#### Exercise:
From the records below, count the lines containing the word "meta" and give only that number.
---------- Record extracts
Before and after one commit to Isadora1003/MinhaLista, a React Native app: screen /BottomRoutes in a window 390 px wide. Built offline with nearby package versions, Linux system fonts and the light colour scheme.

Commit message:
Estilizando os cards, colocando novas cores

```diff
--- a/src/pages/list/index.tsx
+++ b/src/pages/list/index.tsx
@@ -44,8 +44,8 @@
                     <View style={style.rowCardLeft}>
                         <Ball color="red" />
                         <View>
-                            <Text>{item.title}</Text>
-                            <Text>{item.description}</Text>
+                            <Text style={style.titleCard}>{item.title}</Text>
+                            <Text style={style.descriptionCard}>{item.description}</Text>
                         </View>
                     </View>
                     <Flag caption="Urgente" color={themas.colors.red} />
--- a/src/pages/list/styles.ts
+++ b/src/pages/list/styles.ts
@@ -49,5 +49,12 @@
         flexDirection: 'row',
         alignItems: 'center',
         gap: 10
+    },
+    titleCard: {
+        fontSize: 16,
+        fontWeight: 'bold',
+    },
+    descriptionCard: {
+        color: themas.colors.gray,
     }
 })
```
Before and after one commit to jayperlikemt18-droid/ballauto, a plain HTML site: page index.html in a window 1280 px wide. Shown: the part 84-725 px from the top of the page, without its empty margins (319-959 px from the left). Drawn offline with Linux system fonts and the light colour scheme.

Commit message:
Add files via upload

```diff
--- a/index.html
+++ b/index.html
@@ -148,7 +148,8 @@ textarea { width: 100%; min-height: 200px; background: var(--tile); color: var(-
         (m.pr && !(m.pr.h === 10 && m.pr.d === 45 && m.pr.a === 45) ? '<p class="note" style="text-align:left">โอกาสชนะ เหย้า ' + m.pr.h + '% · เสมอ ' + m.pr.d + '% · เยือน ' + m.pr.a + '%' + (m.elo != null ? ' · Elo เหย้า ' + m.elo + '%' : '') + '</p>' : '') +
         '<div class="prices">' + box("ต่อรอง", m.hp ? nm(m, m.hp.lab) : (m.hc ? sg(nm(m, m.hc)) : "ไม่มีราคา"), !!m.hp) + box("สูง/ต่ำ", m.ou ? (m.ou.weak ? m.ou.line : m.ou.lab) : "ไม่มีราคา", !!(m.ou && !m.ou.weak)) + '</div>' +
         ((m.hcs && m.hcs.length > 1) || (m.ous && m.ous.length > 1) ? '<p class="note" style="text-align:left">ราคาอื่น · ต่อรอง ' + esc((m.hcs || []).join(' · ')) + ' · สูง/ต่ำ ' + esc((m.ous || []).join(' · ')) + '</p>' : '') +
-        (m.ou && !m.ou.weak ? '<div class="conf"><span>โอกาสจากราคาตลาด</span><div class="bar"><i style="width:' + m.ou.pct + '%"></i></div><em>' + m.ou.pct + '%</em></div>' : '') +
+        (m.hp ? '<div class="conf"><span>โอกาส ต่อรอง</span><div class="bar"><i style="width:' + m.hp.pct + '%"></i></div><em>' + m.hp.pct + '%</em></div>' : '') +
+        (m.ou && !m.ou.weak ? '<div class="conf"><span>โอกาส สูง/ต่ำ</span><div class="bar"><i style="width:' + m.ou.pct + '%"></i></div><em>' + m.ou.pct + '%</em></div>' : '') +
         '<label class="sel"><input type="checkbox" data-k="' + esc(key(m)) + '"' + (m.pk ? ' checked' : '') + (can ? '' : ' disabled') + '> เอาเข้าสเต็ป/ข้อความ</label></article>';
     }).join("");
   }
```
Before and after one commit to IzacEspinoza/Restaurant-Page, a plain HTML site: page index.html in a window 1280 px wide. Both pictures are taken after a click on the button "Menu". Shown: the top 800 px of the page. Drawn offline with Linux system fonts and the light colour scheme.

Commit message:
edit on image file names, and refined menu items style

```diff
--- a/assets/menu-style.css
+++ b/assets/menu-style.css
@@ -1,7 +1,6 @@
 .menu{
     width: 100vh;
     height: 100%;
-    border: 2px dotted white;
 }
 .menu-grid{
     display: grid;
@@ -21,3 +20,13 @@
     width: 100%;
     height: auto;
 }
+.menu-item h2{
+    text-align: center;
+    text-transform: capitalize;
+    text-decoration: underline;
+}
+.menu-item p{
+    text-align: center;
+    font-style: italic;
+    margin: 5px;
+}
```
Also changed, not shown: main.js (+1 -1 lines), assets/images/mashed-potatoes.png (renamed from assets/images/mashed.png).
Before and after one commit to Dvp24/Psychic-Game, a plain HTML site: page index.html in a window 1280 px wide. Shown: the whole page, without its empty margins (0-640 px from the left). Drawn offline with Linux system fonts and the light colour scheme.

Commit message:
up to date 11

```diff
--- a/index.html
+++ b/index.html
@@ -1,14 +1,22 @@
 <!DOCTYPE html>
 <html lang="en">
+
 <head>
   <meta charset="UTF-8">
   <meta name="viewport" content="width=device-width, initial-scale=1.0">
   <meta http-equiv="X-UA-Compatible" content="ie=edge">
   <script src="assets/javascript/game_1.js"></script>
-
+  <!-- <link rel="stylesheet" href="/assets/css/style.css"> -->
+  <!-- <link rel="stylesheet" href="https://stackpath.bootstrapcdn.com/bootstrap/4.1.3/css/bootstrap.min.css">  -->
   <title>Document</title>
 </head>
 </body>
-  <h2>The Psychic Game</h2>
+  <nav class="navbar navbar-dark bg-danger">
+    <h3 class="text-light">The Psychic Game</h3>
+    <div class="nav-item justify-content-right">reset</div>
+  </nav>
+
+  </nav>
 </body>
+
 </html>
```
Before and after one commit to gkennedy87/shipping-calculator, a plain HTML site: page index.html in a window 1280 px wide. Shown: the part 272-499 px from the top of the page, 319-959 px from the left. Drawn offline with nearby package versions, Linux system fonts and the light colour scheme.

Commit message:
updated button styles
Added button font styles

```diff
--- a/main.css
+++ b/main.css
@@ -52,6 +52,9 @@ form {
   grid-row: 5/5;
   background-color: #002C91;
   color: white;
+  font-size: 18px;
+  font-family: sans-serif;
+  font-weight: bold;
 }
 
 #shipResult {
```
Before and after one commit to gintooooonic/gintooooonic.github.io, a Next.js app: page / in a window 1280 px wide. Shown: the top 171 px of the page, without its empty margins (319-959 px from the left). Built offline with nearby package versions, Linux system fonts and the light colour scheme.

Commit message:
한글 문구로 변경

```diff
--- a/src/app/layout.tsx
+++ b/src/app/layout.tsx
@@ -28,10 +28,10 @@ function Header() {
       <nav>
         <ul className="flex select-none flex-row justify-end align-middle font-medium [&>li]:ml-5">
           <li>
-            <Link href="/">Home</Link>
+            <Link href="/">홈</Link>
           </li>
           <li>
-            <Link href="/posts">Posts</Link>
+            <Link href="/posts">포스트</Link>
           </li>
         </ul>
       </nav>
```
--------------------
#### Response to the task:
3